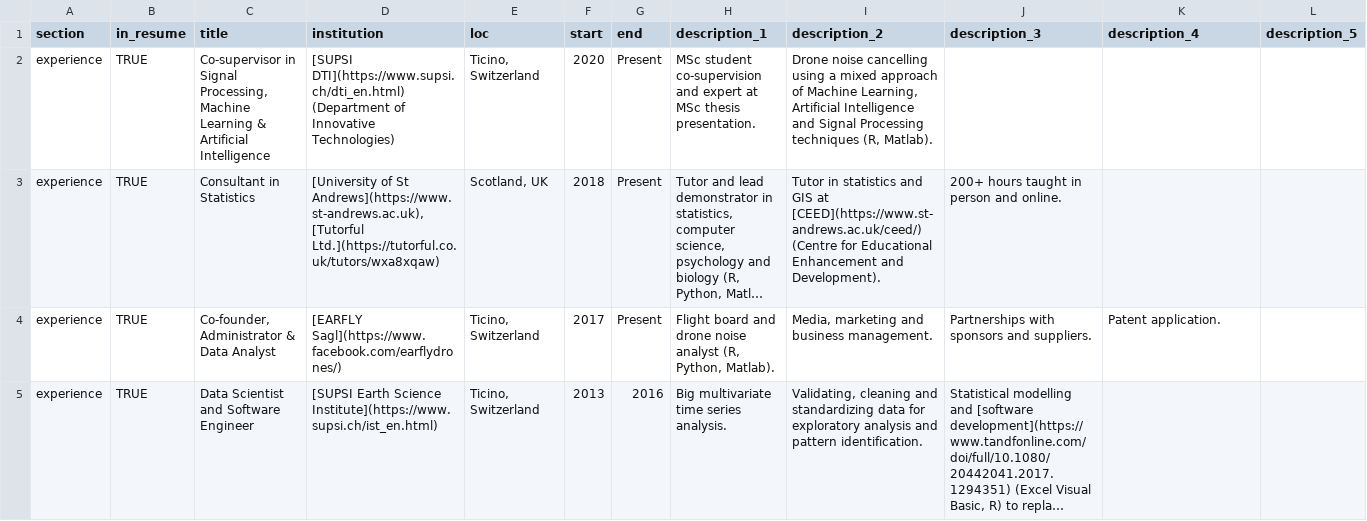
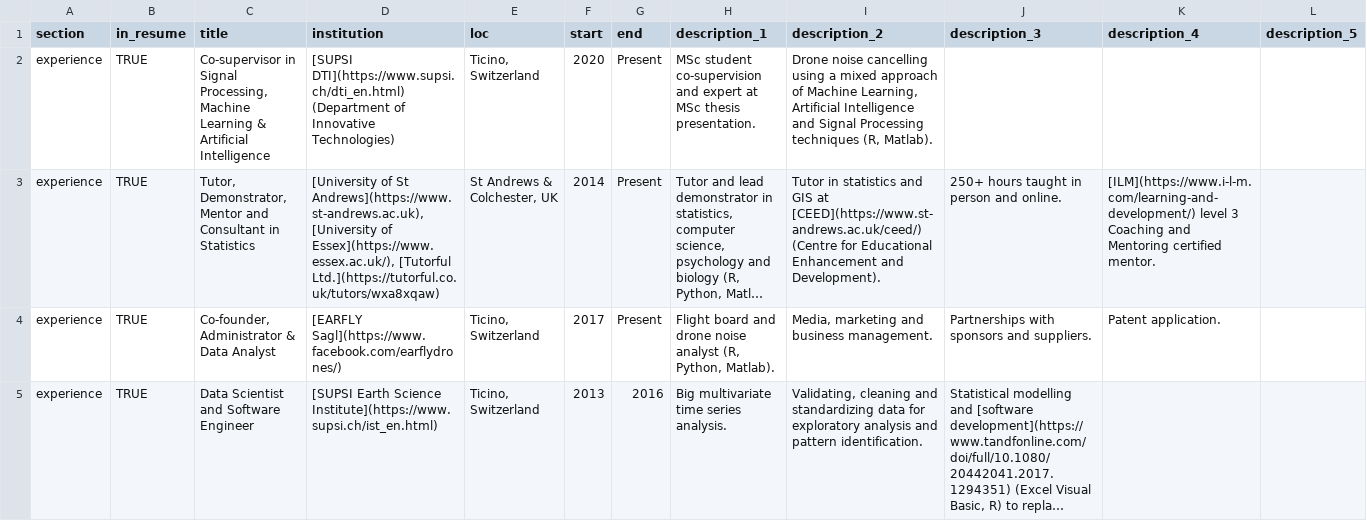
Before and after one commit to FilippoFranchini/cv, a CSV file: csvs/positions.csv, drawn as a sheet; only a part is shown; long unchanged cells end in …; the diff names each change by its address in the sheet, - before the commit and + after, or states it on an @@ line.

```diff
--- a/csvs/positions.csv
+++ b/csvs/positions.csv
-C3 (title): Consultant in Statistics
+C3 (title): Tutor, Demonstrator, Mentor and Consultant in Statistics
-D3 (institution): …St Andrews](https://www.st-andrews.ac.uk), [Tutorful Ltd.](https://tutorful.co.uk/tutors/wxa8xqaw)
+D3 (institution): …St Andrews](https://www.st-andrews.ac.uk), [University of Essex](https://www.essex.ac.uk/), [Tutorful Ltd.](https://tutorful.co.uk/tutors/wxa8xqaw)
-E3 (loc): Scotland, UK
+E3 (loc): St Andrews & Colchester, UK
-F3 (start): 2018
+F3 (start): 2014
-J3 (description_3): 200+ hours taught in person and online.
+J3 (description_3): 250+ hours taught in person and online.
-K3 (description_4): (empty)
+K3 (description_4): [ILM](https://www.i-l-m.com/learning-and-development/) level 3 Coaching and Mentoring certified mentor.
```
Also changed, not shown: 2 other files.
════════════════
### [Problem to solve]
Above are some records. Count the lines among them with the word "Andrews", and answer with the number only.

### [Reply to the exercise]
3